I read earlier the reminder that the original intention of Mother’s Day was for women to support each other as needed. Women should do that, should lift each other up whenever and wherever possible. But honoring our own mothers as we each do is a lovely tradition, as well. And so, this is how I am honoring mine, twenty-eight years gone now. She gave me “Lazy River,” and thus, Bobby Darin, and thus, so much more, and I pass it all along in my own way, and I guess it’s all energy that changes form now and then but never really disappears, like "a big ball of wibbly-wobbly, timey-wimey ... stuff.”
At the beginning of Chemistry class one day toward the end of my sophomore school year, I tripped over someone’s bag on the floor, and tipped my desk over. Mr. Bobbitt, that exemplification of sound mental health, had one hard and fast rule; tipping over your desk means going to the principal. I expect he turned on his pink elephant playing the drums toy as I left. So I trudged back to the other building, told the secretary what happened, and she didn’t quite believe me, but sent me into the vice-principal. He told me he knew all about that rule, and also that he knew I wasn’t a troublemaker, mumbling something about “retiring soon,” and sent me to the library.
No one was in the library, not even the librarian. So I sat down to look at a book and she came in a minute later all red-faced. She saw me and cried out (honest,) “Did you hear? Bob Marley’s dead!” And she sobbed a little. I said some vague too bad things, I suppose, and the dam was broken open. She told me what she knew about it, brain cancer, and also told me a lot of things about how bad it is to shoot syringes into your temples? As I recall. (Actually, he died of a rare type of melanoma which spread to his brain.) And about how the world couldn’t be the same without him. So I was shocked along with her, and we talked about a lot of things, possibly the assassination attempt on the president a few weeks earlier, which is linked to this in my head, and about Mr. Bobbitt. And then I went to my next class and went home, and heard no one else talking about Bob Marley, except for a brief mention on the news.

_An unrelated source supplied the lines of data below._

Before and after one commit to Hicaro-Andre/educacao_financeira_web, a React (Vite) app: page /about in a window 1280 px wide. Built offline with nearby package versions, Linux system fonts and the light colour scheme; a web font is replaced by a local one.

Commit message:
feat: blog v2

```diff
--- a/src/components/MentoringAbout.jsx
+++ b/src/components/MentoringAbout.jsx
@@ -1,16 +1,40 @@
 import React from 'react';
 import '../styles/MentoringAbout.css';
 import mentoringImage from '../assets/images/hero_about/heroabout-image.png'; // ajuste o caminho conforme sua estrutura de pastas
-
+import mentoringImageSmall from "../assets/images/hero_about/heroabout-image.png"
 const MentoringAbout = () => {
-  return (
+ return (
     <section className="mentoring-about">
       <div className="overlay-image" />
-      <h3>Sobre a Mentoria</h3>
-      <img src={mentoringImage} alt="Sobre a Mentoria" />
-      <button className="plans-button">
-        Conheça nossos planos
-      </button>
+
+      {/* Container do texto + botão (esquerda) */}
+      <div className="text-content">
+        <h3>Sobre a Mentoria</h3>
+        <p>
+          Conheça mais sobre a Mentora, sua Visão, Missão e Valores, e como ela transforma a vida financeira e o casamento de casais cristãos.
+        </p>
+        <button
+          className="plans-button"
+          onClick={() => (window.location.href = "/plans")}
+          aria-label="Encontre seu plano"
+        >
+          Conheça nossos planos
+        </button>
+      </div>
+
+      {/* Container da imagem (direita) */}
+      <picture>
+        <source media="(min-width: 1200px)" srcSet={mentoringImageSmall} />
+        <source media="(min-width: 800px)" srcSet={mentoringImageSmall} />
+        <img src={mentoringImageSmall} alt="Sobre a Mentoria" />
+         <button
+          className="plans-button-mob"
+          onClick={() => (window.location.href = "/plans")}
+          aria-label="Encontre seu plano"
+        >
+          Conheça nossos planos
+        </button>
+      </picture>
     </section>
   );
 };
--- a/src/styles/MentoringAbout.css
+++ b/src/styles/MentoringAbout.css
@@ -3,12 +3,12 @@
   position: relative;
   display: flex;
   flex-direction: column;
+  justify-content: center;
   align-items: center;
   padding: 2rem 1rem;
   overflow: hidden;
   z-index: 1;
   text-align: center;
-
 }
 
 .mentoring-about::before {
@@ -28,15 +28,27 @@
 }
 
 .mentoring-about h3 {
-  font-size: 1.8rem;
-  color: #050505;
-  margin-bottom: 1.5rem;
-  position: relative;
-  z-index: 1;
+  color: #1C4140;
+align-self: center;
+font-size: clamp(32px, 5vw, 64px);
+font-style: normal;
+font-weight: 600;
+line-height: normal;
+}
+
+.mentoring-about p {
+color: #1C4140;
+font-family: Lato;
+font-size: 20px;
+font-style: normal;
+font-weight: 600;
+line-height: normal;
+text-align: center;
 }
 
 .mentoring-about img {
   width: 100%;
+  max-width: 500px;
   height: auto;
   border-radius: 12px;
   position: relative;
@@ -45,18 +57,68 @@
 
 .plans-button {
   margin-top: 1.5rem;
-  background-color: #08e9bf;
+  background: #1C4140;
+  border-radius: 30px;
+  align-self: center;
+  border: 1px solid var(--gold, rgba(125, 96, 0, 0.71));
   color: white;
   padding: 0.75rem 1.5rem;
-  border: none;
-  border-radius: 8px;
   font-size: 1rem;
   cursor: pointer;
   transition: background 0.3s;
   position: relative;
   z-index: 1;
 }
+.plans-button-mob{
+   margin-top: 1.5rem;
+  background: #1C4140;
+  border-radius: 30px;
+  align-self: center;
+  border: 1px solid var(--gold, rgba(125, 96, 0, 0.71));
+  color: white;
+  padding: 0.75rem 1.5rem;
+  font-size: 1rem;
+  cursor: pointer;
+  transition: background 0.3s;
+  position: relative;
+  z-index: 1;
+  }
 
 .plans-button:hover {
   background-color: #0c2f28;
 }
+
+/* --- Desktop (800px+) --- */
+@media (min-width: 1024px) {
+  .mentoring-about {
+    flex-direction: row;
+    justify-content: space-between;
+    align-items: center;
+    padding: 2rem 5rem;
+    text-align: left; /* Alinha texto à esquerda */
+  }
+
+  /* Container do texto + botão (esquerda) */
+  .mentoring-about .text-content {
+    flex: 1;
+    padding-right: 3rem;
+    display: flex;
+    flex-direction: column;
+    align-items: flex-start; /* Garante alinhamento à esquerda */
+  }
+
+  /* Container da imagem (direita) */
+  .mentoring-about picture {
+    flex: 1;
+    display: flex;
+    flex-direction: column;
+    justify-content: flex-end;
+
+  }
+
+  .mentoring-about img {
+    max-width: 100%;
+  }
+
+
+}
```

Looking back, I quite like knowing there was a school librarian in Lee’s Summit in 1981 who revered and mourned Bob Marley.
And the moral of this tale is that you simply never know, about people. It’s a good idea not to assume you do.